The learned counsel for the petitioner relies on this judgment and contends that according to this judgment the payment made by the tenant should be held as conditional and nto in accordance with law. I am afraid, this judgment on the other hand, clea.rly lays down the right of the tenant to make a payment under protest if he feels that he is being asked to pay more than the rent due. I am in respectful agreement with this judgment which has correctly laid down the rights of the tenant in such a situation.
(10) The learned counsel for the petitioner also referred to a judgment of the Punjab High Court in Jiwana Mal v. Khushi Ram. I find that the facts in that case were entirely different inasmuch as the tenant while depositing the rent under protest, had pleaded that it should nto be paid to the landlord until the final decision of the case. It was in these circumstances that it was held that there was no valid payment in terms of this section. Reference was also made to notes on unreported cases in A .1. R. 1955 N. U.C.. The bare reading of this note shows that the question there was that the payment made by the tenant was Jess than the amount of arrears of rent claimed and in those circumstances it was held that the landlord was nto estopped from urging that the payment made by the tenant did nto fulfill the requirements of law.
(11) The learned counsel for the respondent has invited my attention to A decision of the Punjab High Court reported in Gulshan Rai and others v. Devi Dayal. In this case also the counsel for the landlord had conceded that the tenant had complied with the requirements of the proviso and his eviction could nto be ordered on that account.

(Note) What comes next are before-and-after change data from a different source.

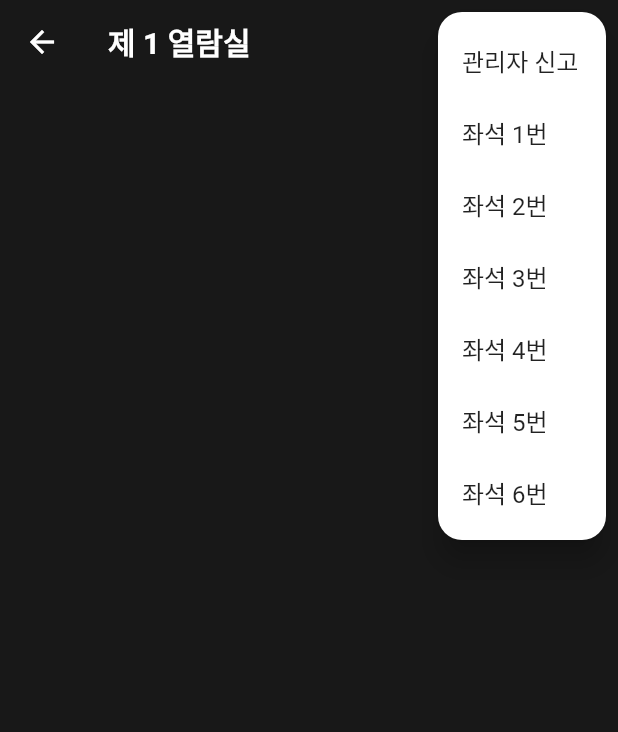
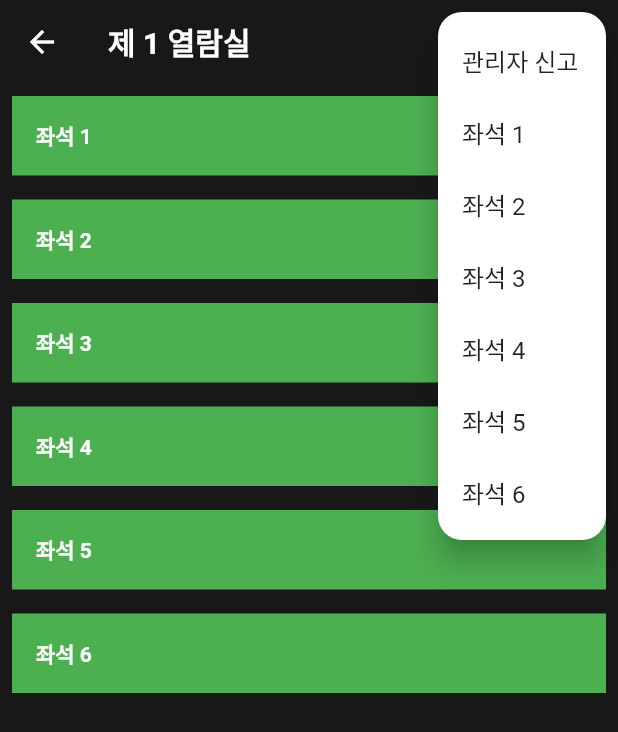
Before and after one commit to JEILDLWLRMA/KHU_LIBRARY_APP, a Flutter app: the Room screen opened directly, after a tap on the "menu" icon, on a phone screen of 412 x 824 dp. Shown: the top 732 px of the screen. Run offline on Flutter 3.47's test engine with Material 2 defaults, Android fonts, the phone set to English and light mode, and no system bars; our stand-ins replace firebase_core, firebase_database; accounts and stored records are empty.

Commit message:
Feat : Seat Reservation

```diff
--- a/lib/screens/openroom.dart
+++ b/lib/screens/openroom.dart
@@ -1,17 +1,25 @@
 import 'package:flutter/material.dart';
 import 'package:khu_library/screens/report.dart';
 
-class Room extends StatelessWidget {
+class Room extends StatefulWidget {
   final String title;
 
   const Room({Key? key, required this.title}) : super(key: key);
+
+  @override
+  _RoomState createState() => _RoomState();
+}
+
+class _RoomState extends State<Room> {
+  // Index of the currently reserved seat, -1 means no reservation
+  int currentReservationIndex = -1;
 
   @override
   Widget build(BuildContext context) {
     return Scaffold(
       appBar: AppBar(
         title: Text(
-          title,
+          widget.title,
           style: const TextStyle(
             fontWeight: FontWeight.bold,
           ),
@@ -38,30 +46,11 @@ class Room extends StatelessWidget {
                 value: '관리자 신고',
                 child: Text('관리자 신고'),
               ),
-              const PopupMenuItem<String>(
-                value: 'item',
-                child: Text('좌석 1번'),
-              ),
-              const PopupMenuItem<String>(
-                value: 'item',
-                child: Text('좌석 2번'),
-              ),
-              const PopupMenuItem<String>(
-                value: 'item',
-                child: Text('좌석 3번'),
-              ),
-              const PopupMenuItem<String>(
-                value: 'item',
-                child: Text('좌석 4번'),
-              ),
-              const PopupMenuItem<String>(
-                value: 'item',
-                child: Text('좌석 5번'),
-              ),
-              const PopupMenuItem<String>(
-                value: 'item',
-                child: Text('좌석 6번'),
-              ),
+              for (int i = 1; i <= 6; i++)
+                PopupMenuItem<String>(
+                  value: 'item$i',
+                  child: Text('좌석 $i'),
+                ),
             ],
             elevation: 8,
             padding: const EdgeInsets.all(8),
@@ -73,8 +62,63 @@ class Room extends StatelessWidget {
         backgroundColor: const Color(0xFF181818),
         shadowColor: const Color(0xFF181818).withOpacity(0),
       ),
-      body: const Center(
-        child: Column(),
+      body: Center(
+        child: ListView.builder(
+          itemCount: 6,
+          itemBuilder: (context, index) {
+            // Check if seat is reserved
+            bool isReserved = currentReservationIndex == index;
+
+            // Determine color based on reservation status
+            Color seatColor = isReserved ? Colors.red : Colors.green;
+
+            return GestureDetector(
+              onTap: () {
+                // Handle seat tap
+                setState(() {
+                  if (currentReservationIndex == -1) {
+                    // Reserve the seat
+                    currentReservationIndex = index;
+                  } else if (currentReservationIndex == index) {
+                    // Cancel the reservation if tapping the same seat again
+                    currentReservationIndex = -1;
+                  } else {
+                    // Show a popup indicating that a seat is already reserved
+                    showDialog(
+                      context: context,
+                      builder: (BuildContext context) {
+                        return AlertDialog(
+                          title: const Text('이미 좌석 예약 중'),
+                          content: const Text('한 번에 하나의 좌석만 예약 가능합니다.'),
+                          actions: [
+                            TextButton(
+                              onPressed: () {
+                                Navigator.of(context).pop();
+                              },
+                              child: const Text('확인'),
+                            ),
+                          ],
+                        );
+                      },
+                    );
+                  }
+                });
+              },
+              child: Container(
+                margin: const EdgeInsets.all(8),
+                padding: const EdgeInsets.all(16),
+                color: seatColor,
+                child: Text(
+                  '좌석 ${index + 1}',
+                  style: const TextStyle(
+                    color: Colors.white,
+                    fontWeight: FontWeight.bold,
+                  ),
+                ),
+              ),
+            );
+          },
+        ),
       ),
       backgroundColor: const Color(0xFF181818),
     );
--- a/lib/widgets/card.dart
+++ b/lib/widgets/card.dart
@@ -39,7 +39,6 @@ class CertificationCard extends StatelessWidget {
                     onPressed: () {
                       // Handle 외출 logic here
                       Navigator.of(context).pop();
-                      Navigator.of(context).pop();
                     },
                     style: ElevatedButton.styleFrom(
                       backgroundColor: const Color.fromRGBO(173, 29, 25, 1),
@@ -60,7 +59,6 @@ class CertificationCard extends StatelessWidget {
                   ElevatedButton(
                     onPressed: () {
                       // Handle 퇴실 logic here
-                      Navigator.of(context).pop();
                       Navigator.of(context).pop();
                     },
                     style: ElevatedButton.styleFrom(
--- a/pubspec.yaml
+++ b/pubspec.yaml
@@ -38,6 +38,8 @@ dependencies:
   url_launcher: ^6.1.14
   firebase_core: ^2.24.0
   firebase_database: ^10.3.6
+  cloud_firestore: ^4.7.0
+  firebase_auth: ^4.5.0
 
 dev_dependencies:
   flutter_test:
```
Also changed, not shown: pubspec.lock, 5 other files.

Later on, it was contended that the concession was on a question of law and the party was nto bound by it. In these circumstances it was held as under:-
'THE only other thing that I wish to point out is that before the Appellate Authority on the side of the landlord it was contended that the tenant had compiled with the requirements of the proviso with regard to the tender of arrears and interest on the first heating and his eviction could nto be ordered on that ground The learned counsel for the landlord has contended that the counsel for the landlord before the Appellate Authority could nto make a concession on a question of law but did he make a concession on a question of law for a party who is entitled to a payment can always forgo that payment at the stage of the Appellate Authority the side of the landlord was no longer wanting the payment of the costs then the,ground of eviction for non-compliance with the proviso to section 13 (2) (i) ceased to exist and as much was conceded before the Appellate Authority.'
(12) In my opinion the Appellate Authority was right in holding that the payment made by the tenant and accepted by. the landlord was a valid payment in terms of section 13 (2) (i) and once the landlord had given up this ground of ejectment, the Rent Controller was justified in nto framing any issue on that aspect, The result is that this revision fails and is dismissed with costs.